Marine Cargo Insurance
INSURABLE INTEREST AND THE INDEMNITY PRINCIPLE
The insurable interest requirement defined
The requirement for an insurable interest
The requirement for an insurable interest reflects the principle of indemnity that applies to cargo insurance in common with other forms of property insurance. The principle of indemnity requires that the assured must show that he has suffered a loss.1 The nature of the “loss” that has to be suffered under the indemnity principle to support a claim is defined, so far as cargo insurance is concerned, in terms of the assured standing in a legal or equitable relationship to the adventure or to any insurable property at risk.2 The importance to cargo underwriters of insurable interest may be seen as twofold. Firstly, an interest in the successful outcome of the adventure is perceived as providing an incentive to the assured to ensure that, for example, the goods are sufficiently packed3 and that reputable carriers by sea, land or air will be employed.4 Secondly, the existence of an insurable interest, flowing from the principle of indemnity, safeguards cargo underwriters from being exposed to the risk of a double payment. This is particularly significant where goods have been traded as it is the principle of indemnity that enables insurers to be satisfied that the assured, whether seller or buyer, has suffered the loss.
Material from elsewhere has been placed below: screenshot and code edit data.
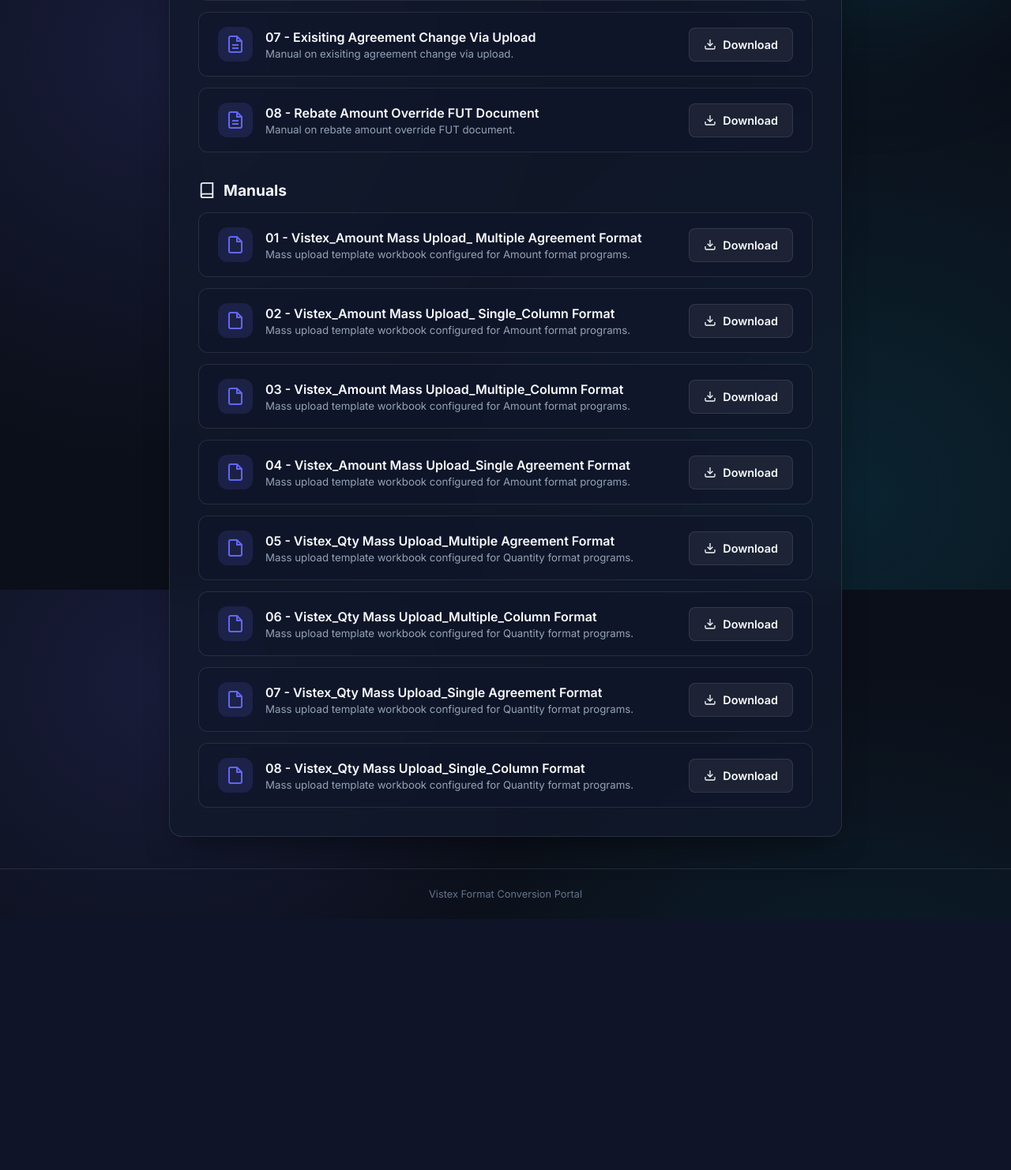
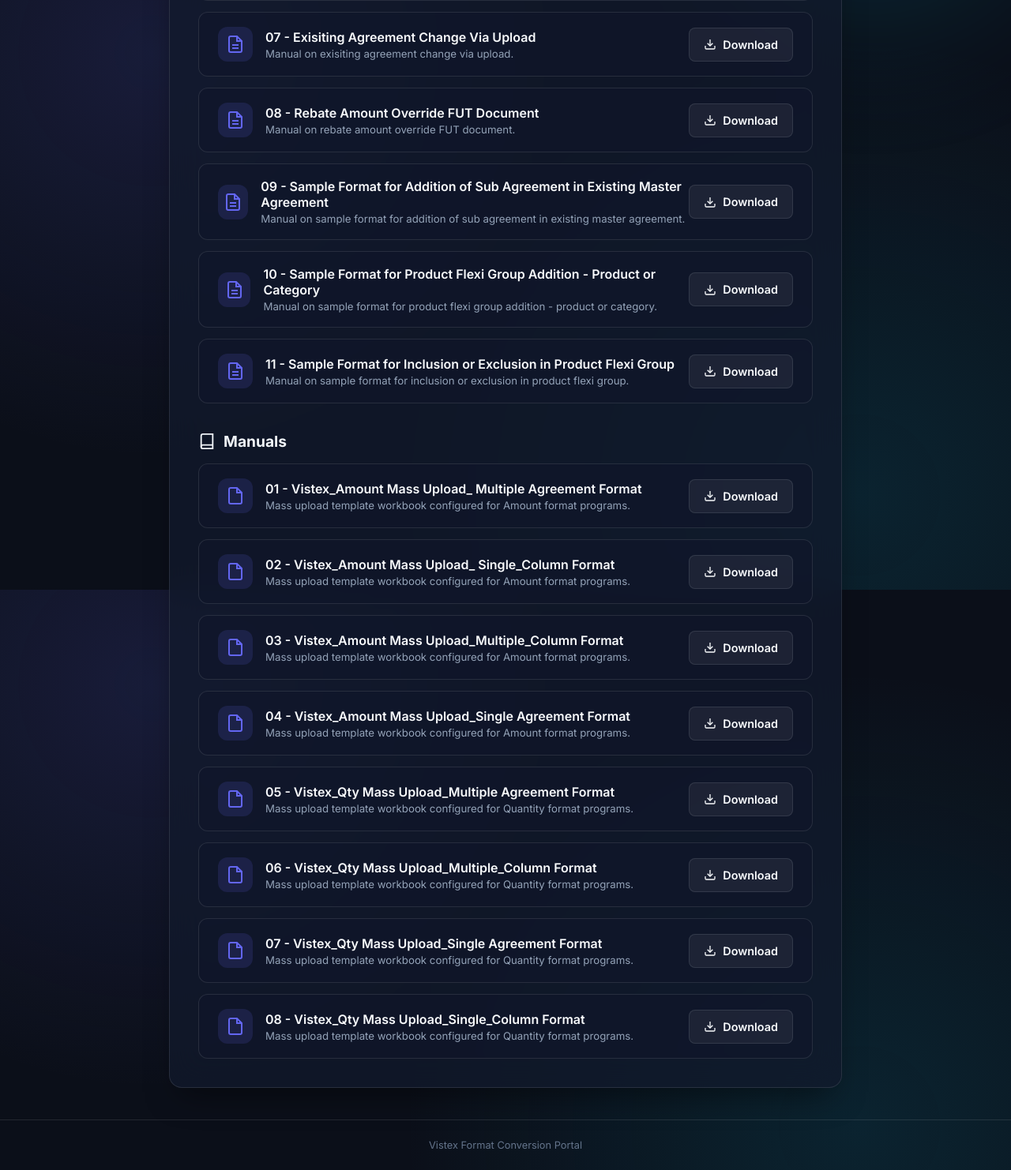
Before and after one commit to UrveshVernekar/vistex-conversion-app, a FastAPI app: template templates/manuals.html in a window 1280 px wide. Shown: the part 853-2335 px from the top of the page at 79% size. Before the commit the page ends 2017 px from the top, so only its background shows below. Run offline with FastAPI, Linux system fonts and the light colour scheme; the template is opened without the code that fills it, so the values that code supplies are empty.

Commit message:
Add / Update help documents

```diff
--- a/templates/manuals.html
+++ b/templates/manuals.html
@@ -279,6 +279,84 @@
               <span>Download</span>
             </a>
           </div>
+
+          <div class="manual-item-card">
+            <div class="manual-item-info">
+              <div class="manual-icon">
+                <svg width="24" height="24" viewBox="0 0 24 24" fill="none" stroke="currentColor" stroke-width="2">
+                  <path d="M14 2H6a2 2 0 0 0-2 2v16a2 2 0 0 0 2 2h12a2 2 0 0 0 2-2V8z"></path>
+                  <polyline points="14 2 14 8 20 8"></polyline>
+                  <line x1="16" y1="13" x2="8" y2="13"></line>
+                  <line x1="16" y1="17" x2="8" y2="17"></line>
+                </svg>
+              </div>
+              <div class="manual-details">
+                <h3>09 - Sample Format for Addition of Sub Agreement in Existing Master Agreement</h3>
+                <p>Manual on sample format for addition of sub agreement in existing master agreement.</p>
+              </div>
+            </div>
+            <a href="/api/manuals/download/09 - Sample Format for Addition of Sub Agreement in Existing Master Agreement.xlsx"
+              class="btn-file-download" download>
+              <svg width="16" height="16" viewBox="0 0 24 24" fill="none" stroke="currentColor" stroke-width="2">
+                <path d="M21 15v4a2 2 0 0 1-2 2H5a2 2 0 0 1-2-2v-4"></path>
+                <polyline points="7 10 12 15 17 10"></polyline>
+                <line x1="12" y1="15" x2="12" y2="3"></line>
+              </svg>
+              <span>Download</span>
+            </a>
+          </div>
+
+          <div class="manual-item-card">
+            <div class="manual-item-info">
+              <div class="manual-icon">
+                <svg width="24" height="24" viewBox="0 0 24 24" fill="none" stroke="currentColor" stroke-width="2">
+                  <path d="M14 2H6a2 2 0 0 0-2 2v16a2 2 0 0 0 2 2h12a2 2 0 0 0 2-2V8z"></path>
+                  <polyline points="14 2 14 8 20 8"></polyline>
+                  <line x1="16" y1="13" x2="8" y2="13"></line>
+                  <line x1="16" y1="17" x2="8" y2="17"></line>
+                </svg>
+              </div>
+              <div class="manual-details">
+                <h3>10 - Sample Format for Product Flexi Group Addition - Product or Category</h3>
+                <p>Manual on sample format for product flexi group addition - product or category.</p>
+              </div>
+            </div>
+            <a href="/api/manuals/download/10 - Sample Format for Product Flexi Group Addition - Product or Category.xlsx"
+              class="btn-file-download" download>
+              <svg width="16" height="16" viewBox="0 0 24 24" fill="none" stroke="currentColor" stroke-width="2">
+                <path d="M21 15v4a2 2 0 0 1-2 2H5a2 2 0 0 1-2-2v-4"></path>
+                <polyline points="7 10 12 15 17 10"></polyline>
+                <line x1="12" y1="15" x2="12" y2="3"></line>
+              </svg>
+              <span>Download</span>
+            </a>
+          </div>
+
+          <div class="manual-item-card">
+            <div class="manual-item-info">
+              <div class="manual-icon">
+                <svg width="24" height="24" viewBox="0 0 24 24" fill="none" stroke="currentColor" stroke-width="2">
+                  <path d="M14 2H6a2 2 0 0 0-2 2v16a2 2 0 0 0 2 2h12a2 2 0 0 0 2-2V8z"></path>
+                  <polyline points="14 2 14 8 20 8"></polyline>
+                  <line x1="16" y1="13" x2="8" y2="13"></line>
+                  <line x1="16" y1="17" x2="8" y2="17"></line>
+                </svg>
+              </div>
+              <div class="manual-details">
+                <h3>11 - Sample Format for Inclusion or Exclusion in Product Flexi Group</h3>
+                <p>Manual on sample format for inclusion or exclusion in product flexi group.</p>
+              </div>
+            </div>
+            <a href="/api/manuals/download/11 - Sample Format for Inclusion or Exclusion in Product Flexi Group.xlsx"
+              class="btn-file-download" download>
+              <svg width="16" height="16" viewBox="0 0 24 24" fill="none" stroke="currentColor" stroke-width="2">
+                <path d="M21 15v4a2 2 0 0 1-2 2H5a2 2 0 0 1-2-2v-4"></path>
+                <polyline points="7 10 12 15 17 10"></polyline>
+                <line x1="12" y1="15" x2="12" y2="3"></line>
+              </svg>
+              <span>Download</span>
+            </a>
+          </div>
         </div>
       </section>
 
```
Also changed, not shown: 2 other files.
The rest of this document is only available to i-law.com online subscribers.
If you are already a subscriber, click login button.Login